DATA UNDER STUDY:
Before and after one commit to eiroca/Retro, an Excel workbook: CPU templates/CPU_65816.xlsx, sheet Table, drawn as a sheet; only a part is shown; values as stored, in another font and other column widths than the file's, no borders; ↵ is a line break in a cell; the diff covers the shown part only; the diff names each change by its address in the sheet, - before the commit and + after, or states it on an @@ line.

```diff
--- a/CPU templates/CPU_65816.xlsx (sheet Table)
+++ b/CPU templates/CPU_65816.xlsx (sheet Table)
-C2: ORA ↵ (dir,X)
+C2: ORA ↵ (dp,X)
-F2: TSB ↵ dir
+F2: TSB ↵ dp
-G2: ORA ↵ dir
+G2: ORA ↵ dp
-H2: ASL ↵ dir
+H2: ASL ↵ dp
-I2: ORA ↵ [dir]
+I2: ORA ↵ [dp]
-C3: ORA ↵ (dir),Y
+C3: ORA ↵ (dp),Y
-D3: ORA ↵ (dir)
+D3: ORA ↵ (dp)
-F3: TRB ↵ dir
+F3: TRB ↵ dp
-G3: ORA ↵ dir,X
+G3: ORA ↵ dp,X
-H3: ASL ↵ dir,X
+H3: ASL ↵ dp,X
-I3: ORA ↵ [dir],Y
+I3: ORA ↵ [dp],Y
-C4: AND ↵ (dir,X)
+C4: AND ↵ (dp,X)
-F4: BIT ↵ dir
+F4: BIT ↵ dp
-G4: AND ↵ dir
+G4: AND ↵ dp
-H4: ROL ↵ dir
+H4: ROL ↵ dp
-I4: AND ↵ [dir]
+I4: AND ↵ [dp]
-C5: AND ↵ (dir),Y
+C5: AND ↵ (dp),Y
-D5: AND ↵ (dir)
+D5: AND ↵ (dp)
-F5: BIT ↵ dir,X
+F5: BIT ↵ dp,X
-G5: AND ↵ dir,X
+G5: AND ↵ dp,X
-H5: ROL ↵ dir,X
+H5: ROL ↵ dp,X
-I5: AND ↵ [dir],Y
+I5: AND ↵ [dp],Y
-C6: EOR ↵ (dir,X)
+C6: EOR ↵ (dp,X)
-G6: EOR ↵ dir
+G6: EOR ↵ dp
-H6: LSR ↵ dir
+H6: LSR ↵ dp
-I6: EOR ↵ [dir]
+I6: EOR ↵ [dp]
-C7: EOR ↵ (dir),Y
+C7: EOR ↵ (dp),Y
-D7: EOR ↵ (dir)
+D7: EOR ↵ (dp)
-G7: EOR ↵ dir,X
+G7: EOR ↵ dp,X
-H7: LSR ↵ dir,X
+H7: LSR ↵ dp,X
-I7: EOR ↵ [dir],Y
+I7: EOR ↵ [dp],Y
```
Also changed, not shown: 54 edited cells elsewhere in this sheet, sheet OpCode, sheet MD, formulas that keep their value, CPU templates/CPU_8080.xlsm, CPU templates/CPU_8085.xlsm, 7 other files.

TASK ITEM: Restate the entries above, keeping every word intact.

ANSWER SECTION:
Before and after one commit to eiroca/Retro, an Excel workbook: CPU templates/CPU_65816.xlsx, sheet Table, drawn as a sheet; only a part is shown; values as stored, in another font and other column widths than the file's, no borders; ↵ is a line break in a cell; the diff covers the shown part only; the diff names each change by its address in the sheet, - before the commit and + after, or states it on an @@ line.

```diff
--- a/CPU templates/CPU_65816.xlsx (sheet Table)
+++ b/CPU templates/CPU_65816.xlsx (sheet Table)
-C2: ORA ↵ (dir,X)
+C2: ORA ↵ (dp,X)
-F2: TSB ↵ dir
+F2: TSB ↵ dp
-G2: ORA ↵ dir
+G2: ORA ↵ dp
-H2: ASL ↵ dir
+H2: ASL ↵ dp
-I2: ORA ↵ [dir]
+I2: ORA ↵ [dp]
-C3: ORA ↵ (dir),Y
+C3: ORA ↵ (dp),Y
-D3: ORA ↵ (dir)
+D3: ORA ↵ (dp)
-F3: TRB ↵ dir
+F3: TRB ↵ dp
-G3: ORA ↵ dir,X
+G3: ORA ↵ dp,X
-H3: ASL ↵ dir,X
+H3: ASL ↵ dp,X
-I3: ORA ↵ [dir],Y
+I3: ORA ↵ [dp],Y
-C4: AND ↵ (dir,X)
+C4: AND ↵ (dp,X)
-F4: BIT ↵ dir
+F4: BIT ↵ dp
-G4: AND ↵ dir
+G4: AND ↵ dp
-H4: ROL ↵ dir
+H4: ROL ↵ dp
-I4: AND ↵ [dir]
+I4: AND ↵ [dp]
-C5: AND ↵ (dir),Y
+C5: AND ↵ (dp),Y
-D5: AND ↵ (dir)
+D5: AND ↵ (dp)
-F5: BIT ↵ dir,X
+F5: BIT ↵ dp,X
-G5: AND ↵ dir,X
+G5: AND ↵ dp,X
-H5: ROL ↵ dir,X
+H5: ROL ↵ dp,X
-I5: AND ↵ [dir],Y
+I5: AND ↵ [dp],Y
-C6: EOR ↵ (dir,X)
+C6: EOR ↵ (dp,X)
-G6: EOR ↵ dir
+G6: EOR ↵ dp
-H6: LSR ↵ dir
+H6: LSR ↵ dp
-I6: EOR ↵ [dir]
+I6: EOR ↵ [dp]
-C7: EOR ↵ (dir),Y
+C7: EOR ↵ (dp),Y
-D7: EOR ↵ (dir)
+D7: EOR ↵ (dp)
-G7: EOR ↵ dir,X
+G7: EOR ↵ dp,X
-H7: LSR ↵ dir,X
+H7: LSR ↵ dp,X
-I7: EOR ↵ [dir],Y
+I7: EOR ↵ [dp],Y
```
Also changed, not shown: 54 edited cells elsewhere in this sheet, sheet OpCode, sheet MD, formulas that keep their value, CPU templates/CPU_8080.xlsm, CPU templates/CPU_8085.xlsm, 7 other files.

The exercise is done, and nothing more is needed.